In the records that follow, count the lines where the string "files" appears, and give the count with nothing added.

** Listed records **
* * * *

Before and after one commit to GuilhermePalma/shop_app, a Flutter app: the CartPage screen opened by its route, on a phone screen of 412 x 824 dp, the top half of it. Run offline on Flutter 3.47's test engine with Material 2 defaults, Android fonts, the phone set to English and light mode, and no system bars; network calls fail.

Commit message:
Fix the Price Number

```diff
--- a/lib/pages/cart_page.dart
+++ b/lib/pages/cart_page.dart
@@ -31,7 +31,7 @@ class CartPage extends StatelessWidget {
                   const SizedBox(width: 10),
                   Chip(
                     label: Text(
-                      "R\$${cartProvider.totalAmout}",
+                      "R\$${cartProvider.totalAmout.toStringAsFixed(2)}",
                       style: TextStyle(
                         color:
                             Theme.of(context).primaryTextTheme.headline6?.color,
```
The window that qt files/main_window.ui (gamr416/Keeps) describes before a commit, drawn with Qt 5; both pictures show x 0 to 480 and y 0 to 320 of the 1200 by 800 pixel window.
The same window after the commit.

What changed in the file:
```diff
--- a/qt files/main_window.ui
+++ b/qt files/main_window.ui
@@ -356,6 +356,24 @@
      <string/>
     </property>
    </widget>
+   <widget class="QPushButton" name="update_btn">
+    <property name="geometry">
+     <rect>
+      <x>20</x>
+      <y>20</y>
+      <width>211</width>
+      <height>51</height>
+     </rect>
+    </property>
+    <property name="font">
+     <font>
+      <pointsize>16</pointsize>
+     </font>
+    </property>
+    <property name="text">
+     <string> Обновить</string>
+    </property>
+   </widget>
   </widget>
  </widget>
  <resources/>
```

* * * *

** Solution to the exercise **
3